Back on the bike, restored with good words and happy thoughts, I punched onward. Not long after, the route went back into the hills. Between when the road dipped to follow a babbling brook where the temperature dropped an easy 15 degrees to where the road went up to the clouds steeper than I’ve ever ridden before, my emotions again got a hold of me. What, I wondered, was I doing?
This time the question was very different. It was not, “What am I doing?” as in why am I on a bike, drooling on myself in a sorry state of tiredness, in the middle of nowhere. I knew that answer; I was trying to chase a childhood dream. The question I realized being asked of myself, by myself, was “What are you doing by hiding your feelings, by burying yourself behind yet another obstacle, by denying, even neglecting your own feelings and in turn hurting the one person who loves you most.
And that was just it. I realized that I would say that it was her who loved me – as if she was the one doing the loving – and I’d say how great it felt to be loved, for it was truly in my heart, my head, even my whole body.

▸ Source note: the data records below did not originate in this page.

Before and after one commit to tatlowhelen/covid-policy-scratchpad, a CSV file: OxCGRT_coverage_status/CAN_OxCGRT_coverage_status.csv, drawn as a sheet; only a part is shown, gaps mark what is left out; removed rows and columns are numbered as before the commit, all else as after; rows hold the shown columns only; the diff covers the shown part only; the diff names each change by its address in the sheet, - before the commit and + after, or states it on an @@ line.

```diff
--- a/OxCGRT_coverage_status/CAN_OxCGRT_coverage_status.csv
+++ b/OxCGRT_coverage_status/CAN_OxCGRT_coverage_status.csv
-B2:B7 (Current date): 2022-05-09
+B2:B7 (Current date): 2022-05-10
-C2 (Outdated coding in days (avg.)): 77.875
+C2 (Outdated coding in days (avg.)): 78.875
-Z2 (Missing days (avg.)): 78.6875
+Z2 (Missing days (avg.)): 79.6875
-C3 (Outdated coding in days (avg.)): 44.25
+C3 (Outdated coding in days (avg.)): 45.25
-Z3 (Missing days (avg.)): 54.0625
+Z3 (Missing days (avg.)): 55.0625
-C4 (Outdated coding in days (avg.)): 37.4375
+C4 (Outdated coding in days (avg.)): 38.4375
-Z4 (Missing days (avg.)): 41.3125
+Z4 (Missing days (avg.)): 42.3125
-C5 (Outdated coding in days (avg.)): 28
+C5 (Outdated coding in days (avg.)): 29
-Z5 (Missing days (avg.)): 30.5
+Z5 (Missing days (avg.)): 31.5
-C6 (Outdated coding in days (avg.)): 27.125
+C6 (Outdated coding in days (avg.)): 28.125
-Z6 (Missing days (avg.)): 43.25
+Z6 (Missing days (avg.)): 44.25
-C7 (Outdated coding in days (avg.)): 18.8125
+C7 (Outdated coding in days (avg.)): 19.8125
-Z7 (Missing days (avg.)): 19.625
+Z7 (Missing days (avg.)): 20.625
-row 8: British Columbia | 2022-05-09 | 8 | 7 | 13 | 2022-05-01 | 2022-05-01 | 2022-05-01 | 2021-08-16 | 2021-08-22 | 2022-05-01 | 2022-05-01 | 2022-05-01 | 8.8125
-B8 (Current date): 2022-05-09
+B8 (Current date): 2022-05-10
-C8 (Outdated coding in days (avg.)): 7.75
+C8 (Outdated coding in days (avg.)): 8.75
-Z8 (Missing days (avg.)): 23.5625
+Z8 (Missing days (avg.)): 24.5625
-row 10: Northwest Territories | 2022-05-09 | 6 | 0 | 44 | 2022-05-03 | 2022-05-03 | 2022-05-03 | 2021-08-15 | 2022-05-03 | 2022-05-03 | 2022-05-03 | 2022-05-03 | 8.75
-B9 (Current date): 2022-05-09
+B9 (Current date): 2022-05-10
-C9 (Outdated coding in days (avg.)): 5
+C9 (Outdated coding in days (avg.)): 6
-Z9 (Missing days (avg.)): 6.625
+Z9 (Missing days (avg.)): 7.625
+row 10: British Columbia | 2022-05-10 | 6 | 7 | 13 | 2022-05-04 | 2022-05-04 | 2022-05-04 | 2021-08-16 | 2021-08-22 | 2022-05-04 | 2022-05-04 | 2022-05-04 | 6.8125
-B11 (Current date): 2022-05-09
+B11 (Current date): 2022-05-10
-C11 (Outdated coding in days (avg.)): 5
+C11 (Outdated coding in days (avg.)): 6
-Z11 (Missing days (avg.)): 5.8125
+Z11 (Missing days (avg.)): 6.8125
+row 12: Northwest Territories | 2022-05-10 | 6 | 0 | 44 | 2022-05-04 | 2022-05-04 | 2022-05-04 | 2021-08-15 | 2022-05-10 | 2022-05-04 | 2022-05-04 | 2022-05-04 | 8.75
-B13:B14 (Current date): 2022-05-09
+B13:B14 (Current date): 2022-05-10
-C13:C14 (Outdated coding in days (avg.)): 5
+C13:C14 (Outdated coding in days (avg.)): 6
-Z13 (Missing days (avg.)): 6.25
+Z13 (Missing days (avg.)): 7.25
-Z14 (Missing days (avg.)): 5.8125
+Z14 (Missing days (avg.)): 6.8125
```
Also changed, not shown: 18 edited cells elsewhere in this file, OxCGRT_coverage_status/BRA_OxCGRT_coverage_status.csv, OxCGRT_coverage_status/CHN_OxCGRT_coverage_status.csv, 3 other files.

But this love was not in my words, nor my actions, nor was it something I wanted to see, as if being in love was somehow weak. It was profound. I realized that by ignoring my own feelings I was in turn hurting her. It was a great shame, and I felt embarrassed, even upset with myself, for allowing myself to hurt her in this way, because here I was doing just that. That’s when I realized that instead of seeking greener pastures for love, life, and peace for myself, I needed to open my eyes, my heart, my core, let down my guard, and right in front of me would be a girl who I knew loved me more than anything or anybody. Her actions, her words – all of it – painted the picture. Mine, sadly, none of it. Instead of opening my heart, I turned off the lights and closed the blinds. Good night.

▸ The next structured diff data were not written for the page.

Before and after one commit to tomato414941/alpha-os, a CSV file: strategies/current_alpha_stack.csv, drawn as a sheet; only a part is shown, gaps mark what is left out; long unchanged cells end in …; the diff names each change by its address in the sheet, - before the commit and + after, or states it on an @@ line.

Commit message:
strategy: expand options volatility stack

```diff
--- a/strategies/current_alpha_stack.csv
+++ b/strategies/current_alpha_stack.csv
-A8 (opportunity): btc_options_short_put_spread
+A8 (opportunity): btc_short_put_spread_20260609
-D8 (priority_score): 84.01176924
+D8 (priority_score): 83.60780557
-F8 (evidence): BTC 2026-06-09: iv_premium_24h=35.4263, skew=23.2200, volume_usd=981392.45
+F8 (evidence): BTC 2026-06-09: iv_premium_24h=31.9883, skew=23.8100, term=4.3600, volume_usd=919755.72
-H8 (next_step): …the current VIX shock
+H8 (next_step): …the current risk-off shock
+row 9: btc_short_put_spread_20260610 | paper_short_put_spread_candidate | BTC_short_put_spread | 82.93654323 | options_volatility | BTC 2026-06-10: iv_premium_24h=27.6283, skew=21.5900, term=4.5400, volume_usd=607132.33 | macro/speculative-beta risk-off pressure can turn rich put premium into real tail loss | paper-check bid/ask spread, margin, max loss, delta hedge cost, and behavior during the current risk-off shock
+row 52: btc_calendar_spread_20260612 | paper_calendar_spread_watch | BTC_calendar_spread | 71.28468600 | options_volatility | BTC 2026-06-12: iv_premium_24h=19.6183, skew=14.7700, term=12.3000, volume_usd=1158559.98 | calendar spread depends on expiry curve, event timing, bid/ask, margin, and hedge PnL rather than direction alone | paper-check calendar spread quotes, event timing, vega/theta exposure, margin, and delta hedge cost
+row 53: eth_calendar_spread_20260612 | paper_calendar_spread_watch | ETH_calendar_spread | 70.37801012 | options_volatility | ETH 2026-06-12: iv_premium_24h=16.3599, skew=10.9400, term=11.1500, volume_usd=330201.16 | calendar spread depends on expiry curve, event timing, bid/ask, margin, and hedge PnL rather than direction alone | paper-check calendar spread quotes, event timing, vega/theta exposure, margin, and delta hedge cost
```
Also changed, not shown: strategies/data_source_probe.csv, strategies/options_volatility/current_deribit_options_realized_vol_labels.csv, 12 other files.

And then it hit. I started to cry. Tears rolled down my cheeks as I pedaled up yet another hill. I saw something quite remarkable in front of me. It was love. This girl would do anything for me, yet I kept her at arms length with my feelings. She supported me through everything, and not only that but she also enabled me when I need enabling, boosted my confidence when I wondered if I could do it, and pushed me towards my dreams and furthered me as a person. And what I saw was I was about to lose it. And what I discovered was that I would be very hurt. Because what I saw was love: my love for her. And if I ignored it, I would lose out.

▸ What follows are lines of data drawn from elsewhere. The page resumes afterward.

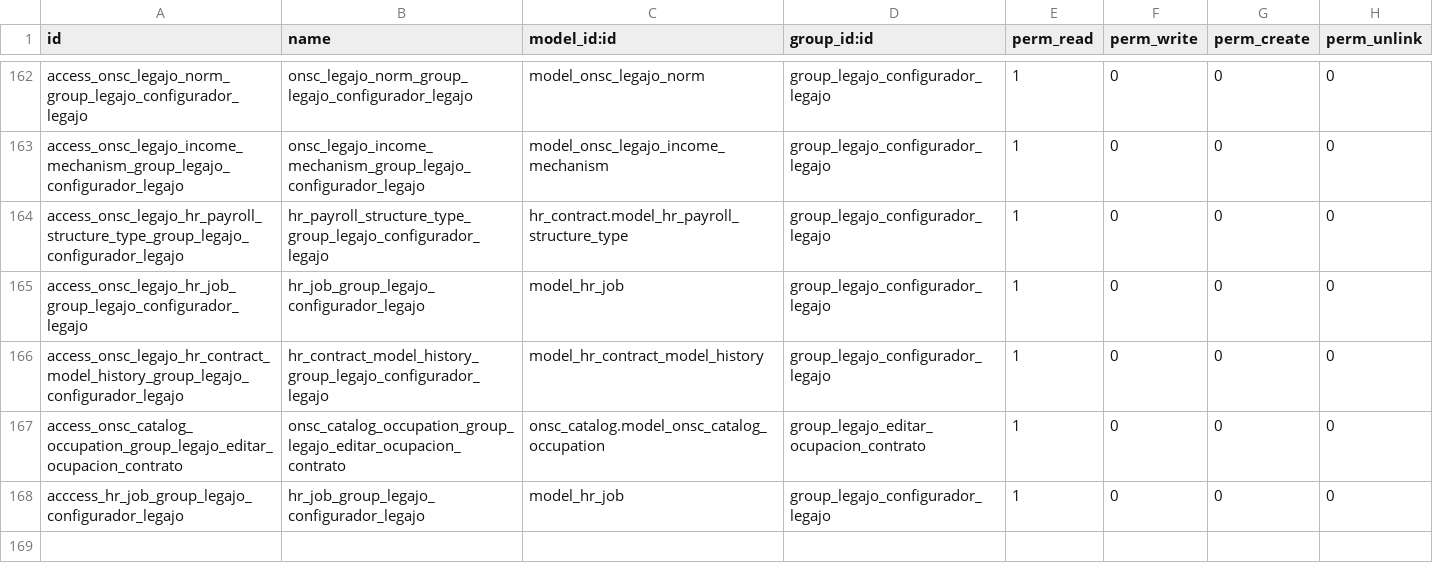
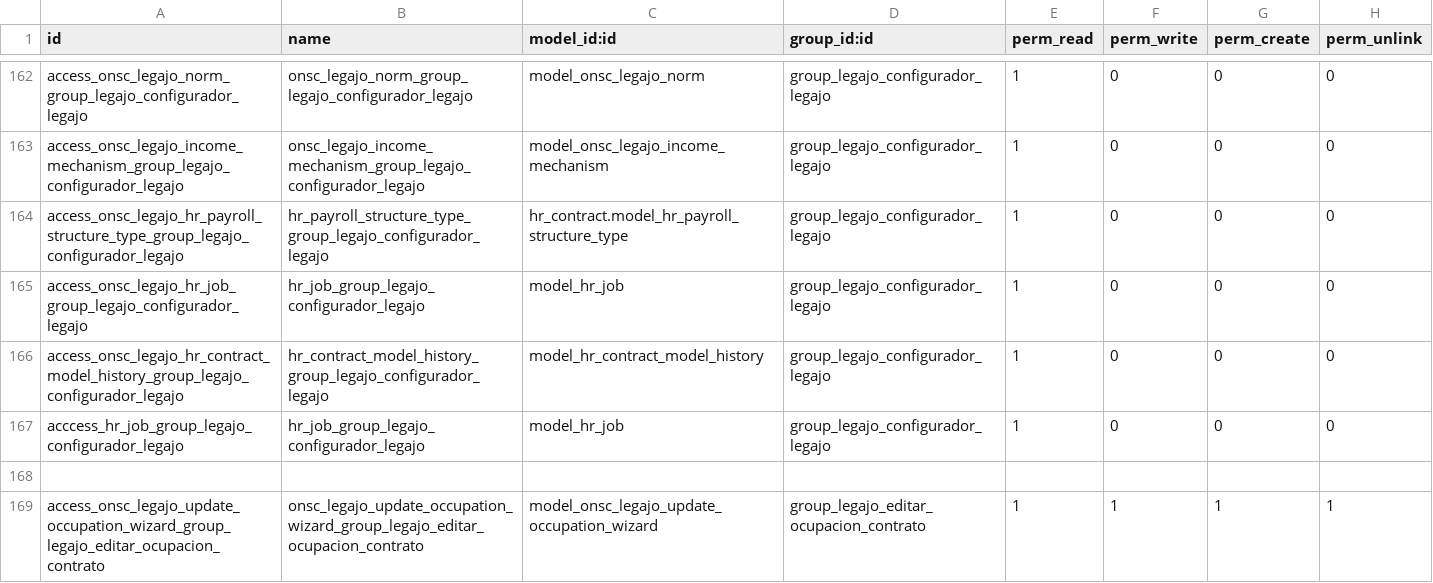
Before and after one commit to AtelUruguay/ONSC, a CSV file: onsc_legajo/security/ir.model.access.csv, drawn as a sheet; only a part is shown, gaps mark what is left out; removed rows and columns are numbered as before the commit, all else as after; the diff names each change by its address in the sheet, - before the commit and + after, or states it on an @@ line.

Commit message:
[ADD][LEGAJO][PS07 10957] LEG_2.5_01 Crear Menú Legajos

```diff
--- a/onsc_legajo/security/ir.model.access.csv
+++ b/onsc_legajo/security/ir.model.access.csv
-row 167: access_onsc_catalog_occupation_group_legajo_editar_ocupacion_contrato | onsc_catalog_occupation_group_legajo_editar_ocupacion_contrato | onsc_catalog.model_onsc_catalog_occupation | group_legajo_editar_ocupacion_contrato | 1 | 0 | 0 | 0
+row 168: (empty)
+row 169: access_onsc_legajo_update_occupation_wizard_group_legajo_editar_ocupacion_contrato | onsc_legajo_update_occupation_wizard_group_legajo_editar_ocupacion_contrato | model_onsc_legajo_update_occupation_wizard | group_legajo_editar_ocupacion_contrato | 1 | 1 | 1 | 1
```
Also changed, not shown: 7 other files.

Amid the tears and flowing emotions, out popped a smile, then another, and before long, it hit me like sudden gust at my back that shot me along 5 mph faster. I had to marry this girl. And the smile was because I knew exactly how I would propose. It all was just too fitting. I would bridge me accomplishing a childhood dream with her amazing support and ability to get me to see the light, to be a better person, and to decide, once and for all, to let myself love.
114 miles by bike in the middle of nowhere Pennsylvania was a turning point. It was the day I discovered that what I had been seeking for so long was right before me, there for the taking, and it showed me that I was about to lose it if I didn’t grow up. It was a long ride. But I grew up that day. I grew up. And I found love. It was too obvious. And now I could see it.